As we’ve seen in the past weeks, the opposition to equal treatment for the transgender community has reared its ugly head in full force. One of the central tactics often used by the opponents is to cite myths related to bathrooms and locker rooms. If that is your only hang up between voting yes or no, consider this.
It is not uncommon for trans people to be physically or sexually attacked, harassed and bullied in restrooms and locker rooms for simply being trans and living authentically each day. The transgender community is most at risk when using facilities, not the other way around. Living authentically and using the corresponding restroom or locker room that aligns with your gender identity is not relatable to a man using a women’s restroom/locker room or a woman using a man’s, as some have positioned it, including the opposition. That comparison negates what trans identity is entirely.
A trans person doesn’t choose their sex. It is not a preferred sex. It is simply who someone is from the time they were born. A trans man’s brain developed as male in the womb and a trans woman’s brain developed as female. Genitals do not determine gender; brain development and other physiological factors play this role.

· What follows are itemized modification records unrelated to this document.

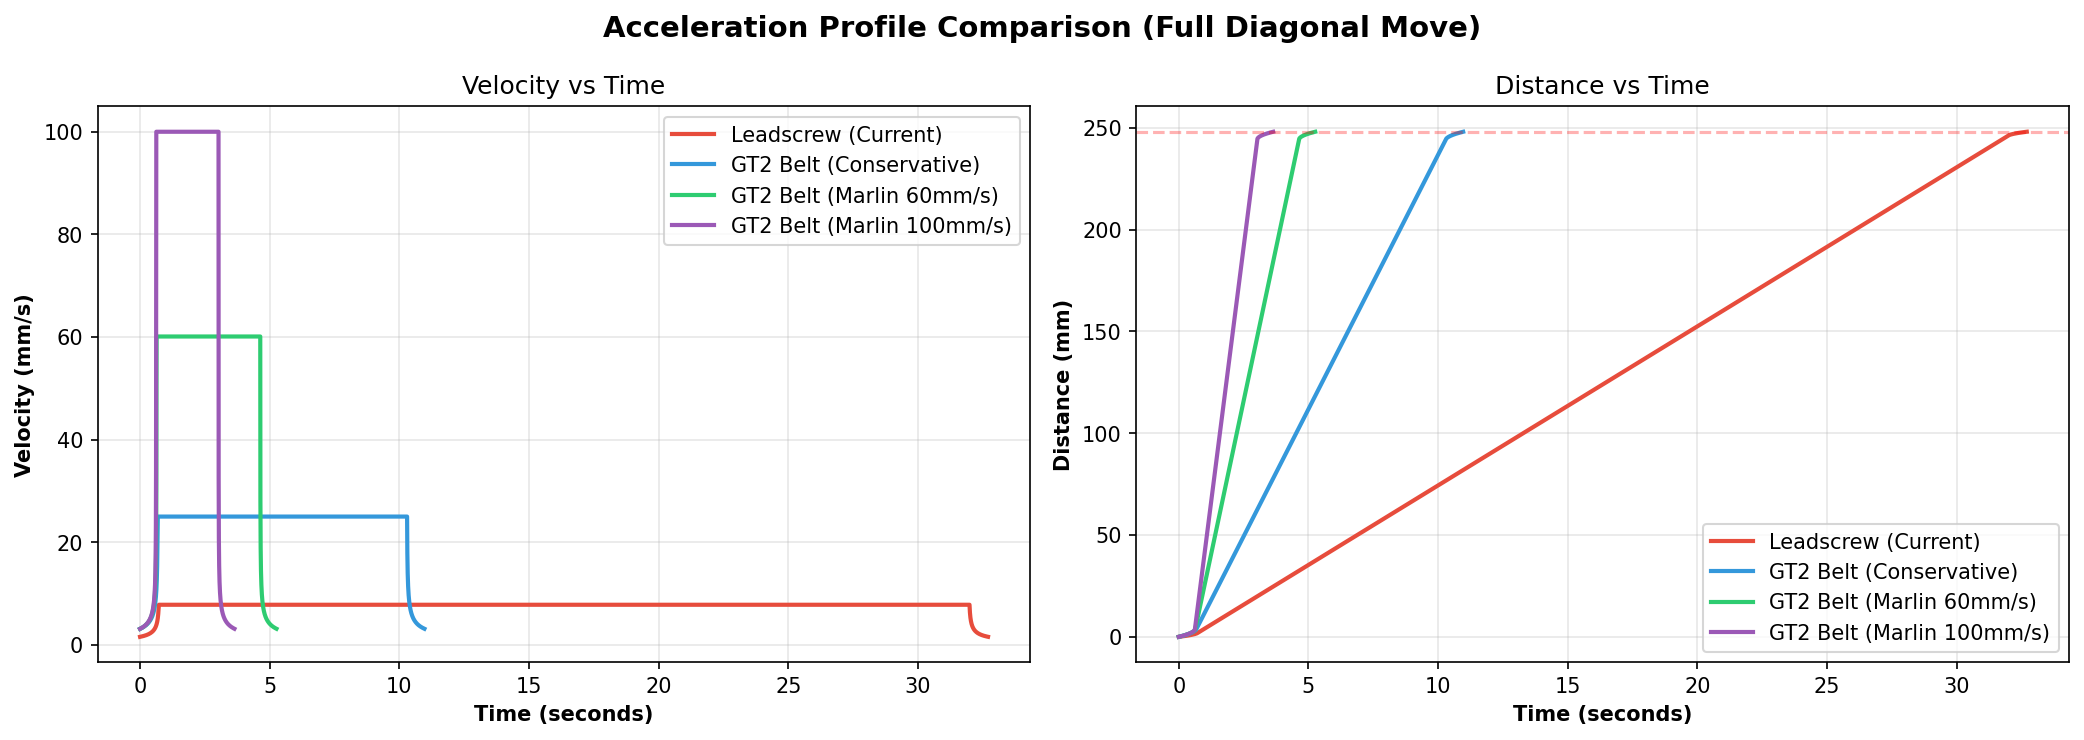
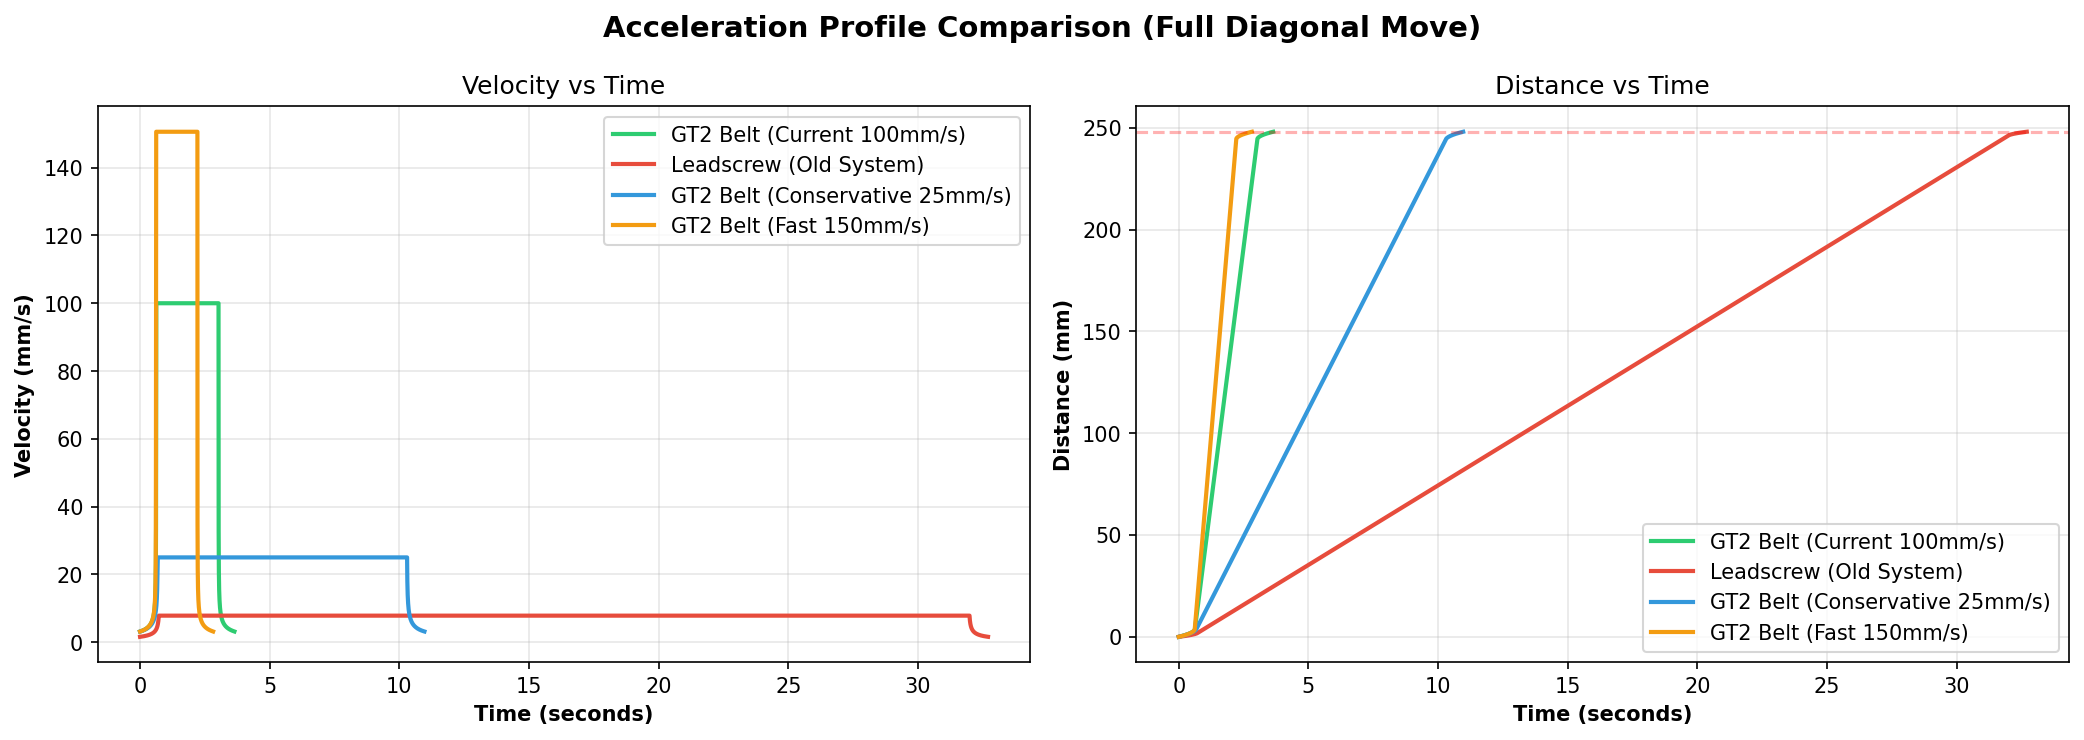
feat: update drive system analysis to reflect current GT2 belt (100mm/s) with emojis

diff --git a/analysis/compare_drive_systems.py b/analysis/compare_drive_systems.py
@@ -1,33 +1,35 @@
 """Compare leadscrew vs GT2 belt drive system performance."""
 
+from typing import Any
+
 import matplotlib.pyplot as plt
 import numpy as np
 
 # Configuration options
-configs = {
-    "Leadscrew (Current)": {
+configs: dict[str, dict[str, Any]] = {
+    "GT2 Belt (Current 100mm/s)": {
+        "steps_per_mm": 80.0,
+        "max_steps_per_sec": 8000,  # Current: 100 mm/s
+        "min_delay": 0.000125,
+        "color": "#2ecc71",
+    },
+    "Leadscrew (Old System)": {
         "steps_per_mm": 160.0,
         "max_steps_per_sec": 1250,
         "min_delay": 0.0008,
         "color": "#e74c3c",
     },
-    "GT2 Belt (Conservative)": {
+    "GT2 Belt (Conservative 25mm/s)": {
         "steps_per_mm": 80.0,
-        "max_steps_per_sec": 2000,
+        "max_steps_per_sec": 2000,  # 25 mm/s
         "min_delay": 0.0005,
         "color": "#3498db",
     },
-    "GT2 Belt (Marlin 60mm/s)": {
+    "GT2 Belt (Fast 150mm/s)": {
         "steps_per_mm": 80.0,
-        "max_steps_per_sec": 4800,  # 60 mm/s
-        "min_delay": 0.000208,
-        "color": "#2ecc71",
-    },
-    "GT2 Belt (Marlin 100mm/s)": {
-        "steps_per_mm": 80.0,
-        "max_steps_per_sec": 8000,  # 100 mm/s
-        "min_delay": 0.000125,
-        "color": "#9b59b6",
+        "max_steps_per_sec": 12000,  # 150 mm/s
+        "min_delay": 0.000083,
+        "color": "#f39c12",
     },
 }
 
@@ -41,11 +43,11 @@ MAX_STEP_DELAY = 0.004
 ACCELERATION_STEPS = 300
 
 
-def calculate_metrics(config_name: str, config: dict) -> dict:
+def calculate_metrics(config_name: str, config: dict[str, Any]) -> dict[str, float]:
     """Calculate performance metrics for a drive system."""
-    steps_per_mm = config["steps_per_mm"]
-    max_steps_per_sec = config["max_steps_per_sec"]
-    min_delay = config["min_delay"]
+    steps_per_mm = float(config["steps_per_mm"])
+    max_steps_per_sec = float(config["max_steps_per_sec"])
+    min_delay = float(config["min_delay"])
 
     # Speed calculations
     max_speed_mm_per_sec = max_steps_per_sec / steps_per_mm
@@ -69,11 +71,13 @@ def calculate_metrics(config_name: str, config: dict) -> dict:
     }
 
 
-def calculate_velocity_profile(config: dict, distance_mm: float) -> tuple[np.ndarray, np.ndarray]:
+def calculate_velocity_profile(
+    config: dict[str, Any], distance_mm: float
+) -> tuple[np.ndarray[Any, np.dtype[np.float64]], np.ndarray[Any, np.dtype[np.float64]]]:
     """Calculate velocity over time for a move with acceleration."""
-    steps_per_mm = config["steps_per_mm"]
+    steps_per_mm = float(config["steps_per_mm"])
     total_steps = int(distance_mm * steps_per_mm)
-    min_delay = config["min_delay"]
+    min_delay = float(config["min_delay"])
 
     accel_steps = min(ACCELERATION_STEPS, total_steps // 2)
 
@@ -113,7 +117,7 @@ def calculate_velocity_profile(config: dict, distance_mm: float) -> tuple[np.nda
     return np.array(times), np.array(velocities)
 
 
-def plot_comparison():
+def plot_comparison() -> None:
     """Create comprehensive comparison plots."""
     # Calculate metrics for all configs
     metrics = {name: calculate_metrics(name, config) for name, config in configs.items()}
@@ -179,7 +183,7 @@ def plot_comparison():
     # 4. Velocity profile for one square move
     ax = axes[1, 1]
     for name, config in configs.items():
-        times, velocities = calculate_velocity_profile(config, SQUARE_SIZE_MM)
+        times, velocities = calculate_velocity_profile(config, SQUARE_SIZE_MM)  # type: ignore[assignment]
         ax.plot(times, velocities, label=name, color=config["color"], linewidth=2)
 
     ax.set_xlabel("Time (seconds)", fontweight="bold")
@@ -189,8 +193,8 @@ def plot_comparison():
     ax.grid(alpha=0.3)
 
     plt.tight_layout()
-    plt.savefig("tests/output/drive_system_comparison.png", dpi=150, bbox_inches="tight")
-    print("✓ Saved: tests/output/drive_system_comparison.png")
+    plt.savefig("analysis/drive_system_comparison.png", dpi=150, bbox_inches="tight")
+    print("✓ Saved: analysis/drive_system_comparison.png")
 
     # Create detailed acceleration comparison
     fig, axes = plt.subplots(1, 2, figsize=(14, 5))
@@ -201,7 +205,7 @@ def plot_comparison():
     # Velocity vs time
     ax = axes[0]
     for name, config in configs.items():
-        times, velocities = calculate_velocity_profile(config, DIAGONAL_DISTANCE_MM / np.sqrt(2))
+        times, velocities = calculate_velocity_profile(config, DIAGONAL_DISTANCE_MM / np.sqrt(2))  # type: ignore[assignment]
         ax.plot(times, velocities, label=name, color=config["color"], linewidth=2)
 
     ax.set_xlabel("Time (seconds)", fontweight="bold")
@@ -213,7 +217,7 @@ def plot_comparison():
     # Distance vs time
     ax = axes[1]
     for name, config in configs.items():
-        times, velocities = calculate_velocity_profile(config, DIAGONAL_DISTANCE_MM / np.sqrt(2))
+        times, velocities = calculate_velocity_profile(config, DIAGONAL_DISTANCE_MM / np.sqrt(2))  # type: ignore[assignment]
         # Calculate distance by integrating velocity
         distances = np.zeros_like(times)
         for i in range(1, len(times)):
@@ -230,64 +234,68 @@ def plot_comparison():
     ax.axhline(BOARD_SIZE_MM, color="red", linestyle="--", alpha=0.3, label="Board width")
 
     plt.tight_layout()
-    plt.savefig("tests/output/acceleration_comparison.png", dpi=150, bbox_inches="tight")
-    print("✓ Saved: tests/output/acceleration_comparison.png")
+    plt.savefig("analysis/acceleration_comparison.png", dpi=150, bbox_inches="tight")
+    print("✓ Saved: analysis/acceleration_comparison.png")
 
     plt.show()
 
 
-def print_summary():
+def print_summary() -> None:
     """Print text summary of comparison."""
     print("\n" + "=" * 70)
-    print("DRIVE SYSTEM PERFORMANCE COMPARISON")
+    print("🏎  DRIVE SYSTEM PERFORMANCE COMPARISON")
     print("=" * 70)
 
     for name, config in configs.items():
         metrics = calculate_metrics(name, config)
 
-        print(f"\n{name}:")
-        print("  Configuration:")
+        print(f"\n📊 {name}:")
+        print("  ⚙  Configuration:")
         print(f"    - Steps/mm: {config['steps_per_mm']}")
         print(f"    - Max steps/s: {config['max_steps_per_sec']}")
-        print("\n  Performance:")
+        print("\n  🚀 Performance:")
         print(f"    - Max speed (single axis): {metrics['max_speed']:.2f} mm/s")
         print(f"    - Max speed (diagonal): {metrics['diagonal_speed']:.2f} mm/s")
-        print(f"    - Time per square: {metrics['time_per_square']:.2f}s")
-        print(f"    - Full diagonal: {metrics['full_diagonal_time']:.1f}s")
+        print(f"    - Time per square: {metrics['time_per_square']:.2f}s ⏱")
+        print(f"    - Full diagonal: {metrics['full_diagonal_time']:.1f}s ⏱")
         print(f"    - Accel distance: {metrics['accel_distance']:.1f}mm")
         print(f"    - Accel time: {metrics['accel_time']:.2f}s")
 
     print("\n" + "=" * 70)
-    print("SPEED IMPROVEMENTS:")
+    print("📈 SPEED IMPROVEMENTS:")
     print("=" * 70)
 
-    leadscrew = calculate_metrics("Leadscrew (Current)", configs["Leadscrew (Current)"])
-    gt2_std = calculate_metrics("GT2 Belt (Conservative)", configs["GT2 Belt (Conservative)"])
-    gt2_60 = calculate_metrics("GT2 Belt (Marlin 60mm/s)", configs["GT2 Belt (Marlin 60mm/s)"])
-    gt2_100 = calculate_metrics("GT2 Belt (Marlin 100mm/s)", configs["GT2 Belt (Marlin 100mm/s)"])
+    gt2_current = calculate_metrics("GT2 Belt (Current 100mm/s)", configs["GT2 Belt (Current 100mm/s)"])
+    leadscrew = calculate_metrics("Leadscrew (Old System)", configs["Leadscrew (Old System)"])
+    gt2_conservative = calculate_metrics("GT2 Belt (Conservative 25mm/s)", configs["GT2 Belt (Conservative 25mm/s)"])
+    gt2_fast = calculate_metrics("GT2 Belt (Fast 150mm/s)", configs["GT2 Belt (Fast 150mm/s)"])
 
-    print("\nGT2 Belt (Conservative) vs Leadscrew:")
-    print(f"  - Speed improvement: {gt2_std['max_speed'] / leadscrew['max_speed']:.2f}x faster")
-    print(f"  - Time reduction: {leadscrew['time_per_square'] / gt2_std['time_per_square']:.2f}x")
+    print("\n✅ GT2 Belt (Current 100mm/s) vs Leadscrew (Old):")
+    print(f"  - Speed improvement: {gt2_current['max_speed'] / leadscrew['max_speed']:.2f}x faster ⚡")
     print(
-        f"  - Full diagonal: {leadscrew['full_diagonal_time']:.1f}s → {gt2_std['full_diagonal_time']:.1f}s "
-        f"({leadscrew['full_diagonal_time'] - gt2_std['full_diagonal_time']:.1f}s saved)"
+        f"  - Time reduction: {leadscrew['time_per_square'] / gt2_current['time_per_square']:.2f}x"
+    )
+    print(
+        f"  - Full diagonal: {leadscrew['full_diagonal_time']:.1f}s → {gt2_current['full_diagonal_time']:.1f}s "
+        f"({leadscrew['full_diagonal_time'] - gt2_current['full_diagonal_time']:.1f}s saved) 💾"
     )
 
-    print("\nGT2 Belt (Marlin 60mm/s) vs Leadscrew:")
-    print(f"  - Speed improvement: {gt2_60['max_speed'] / leadscrew['max_speed']:.2f}x faster")
-    print(f"  - Time reduction: {leadscrew['time_per_square'] / gt2_60['time_per_square']:.2f}x")
+    print("\n🐢 GT2 Belt (Conservative 25mm/s) vs Current:")
+    print(f"  - Speed difference: {gt2_conservative['max_speed'] / gt2_current['max_speed']:.2f}x (slower)")
     print(
-        f"  - Full diagonal: {leadscrew['full_diagonal_time']:.1f}s → {gt2_60['full_diagonal_time']:.1f}s "
-        f"({leadscrew['full_diagonal_time'] - gt2_60['full_diagonal_time']:.1f}s saved)"
+        f"  - Time increase: {gt2_conservative['time_per_square'] / gt2_current['time_per_square']:.2f}x"
+    )
+    print(
+        f"  - Full diagonal: {gt2_current['full_diagonal_time']:.1f}s → {gt2_conservative['full_diagonal_time']:.1f}s "
+        f"({gt2_conservative['full_diagonal_time'] - gt2_current['full_diagonal_time']:.1f}s slower)"
     )
 
-    print("\nGT2 Belt (Marlin 100mm/s) vs Leadscrew:")
-    print(f"  - Speed improvement: {gt2_100['max_speed'] / leadscrew['max_speed']:.2f}x faster")
-    print(f"  - Time reduction: {leadscrew['time_per_square'] / gt2_100['time_per_square']:.2f}x")
+    print("\n🚀 GT2 Belt (Fast 150mm/s) vs Current:")
+    print(f"  - Speed improvement: {gt2_fast['max_speed'] / gt2_current['max_speed']:.2f}x faster ⚡")
+    print(f"  - Time reduction: {gt2_current['time_per_square'] / gt2_fast['time_per_square']:.2f}x")
     print(
-        f"  - Full diagonal: {leadscrew['full_diagonal_time']:.1f}s → {gt2_100['full_diagonal_time']:.1f}s "
-        f"({leadscrew['full_diagonal_time'] - gt2_100['full_diagonal_time']:.1f}s saved)"
+        f"  - Full diagonal: {gt2_current['full_diagonal_time']:.1f}s → {gt2_fast['full_diagonal_time']:.1f}s "
+        f"({gt2_current['full_diagonal_time'] - gt2_fast['full_diagonal_time']:.1f}s saved) 💾"
     )
 
     print("\n" + "=" * 70 + "\n")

Trans men are men and trans women are women. Each person has a right to use the appropriate restroom/locker room that aligns with the corresponding gender identity. As matter of fact, a recent report published by the Boston Globe found that there was no link between the transgender rights law and bathroom crimes. Whenever you hear the opposition citing differently, you know that it is a political ploy set to pave the path to discrimination.
I highly recommend checking out the myths on the Freedom for All Massachusetts’ website to gain a comprehensive understanding of how exactly deceit and/or lack of information is used to cast doubt in the minds of voters.
The Rainbow Times has covered this ballot initiative extensively since it first became public knowledge that such a measure was underway. In the beginning, it looked dismal and, frankly, I was deeply concerned that the law that protects thousands of transgender residents could indeed be repealed by popular vote—a gruesome concept where the public would actually be able to determine the civil rights and safety of a disenfranchised group. What once seemed like a close call, is finally polling in the right direction at a rampant pace.
As of a September 19 Boston Globe poll, 71.6 percent of those polled said they would vote “yes” if the election were today. In a more recent WBUR poll, Yes on 3 has 68% in its favor. That is still promising news since, in June, it was nearly an even split. As voters have become more informed about this initiative, and the more people that have signed on to the coalition, the more bright that beacon of hope looks as Massachusetts continues to move forward instead of resetting the clock.
The Rainbow Times has joined hundreds of others as a proud member of the Freedom for All Massachusetts’ coalition. However, any slip in numbers of support, as indicated in the polls cited above, should be a cause of concern and should elicit all of us to work harder, work smarter and work together to overturn this unjust referendum riddled in discrimination on Nov. 6. Although it is looking favorable for a Yes on 3 victory, stranger things have happened in politics, especially since 2016. We mustn’t take any apparent lead for granted and work on its success until the very last buzzer sounds.
“A 2014 survey revealed that 65 percent of transgender people in Massachusetts faced discrimination in a public place in the previous 12 months,” read Freedom Massachusetts’ website. And, that is precisely why this 2016 law needs to be upheld.
Vote Yes on 3. Lives depend on it.
*Nicole Lashomb is editor-in-chief of The Rainbow Times & Co-Founder of Project Out, a non-profit organization dedicated to the transgender community through providing life-saving services and financial assistance. She holds an MBA from Marylhurst University and a BM from the Crane School of Music (SUNY Potsdam). Nicole can be reached at firstname.lastname@example.org.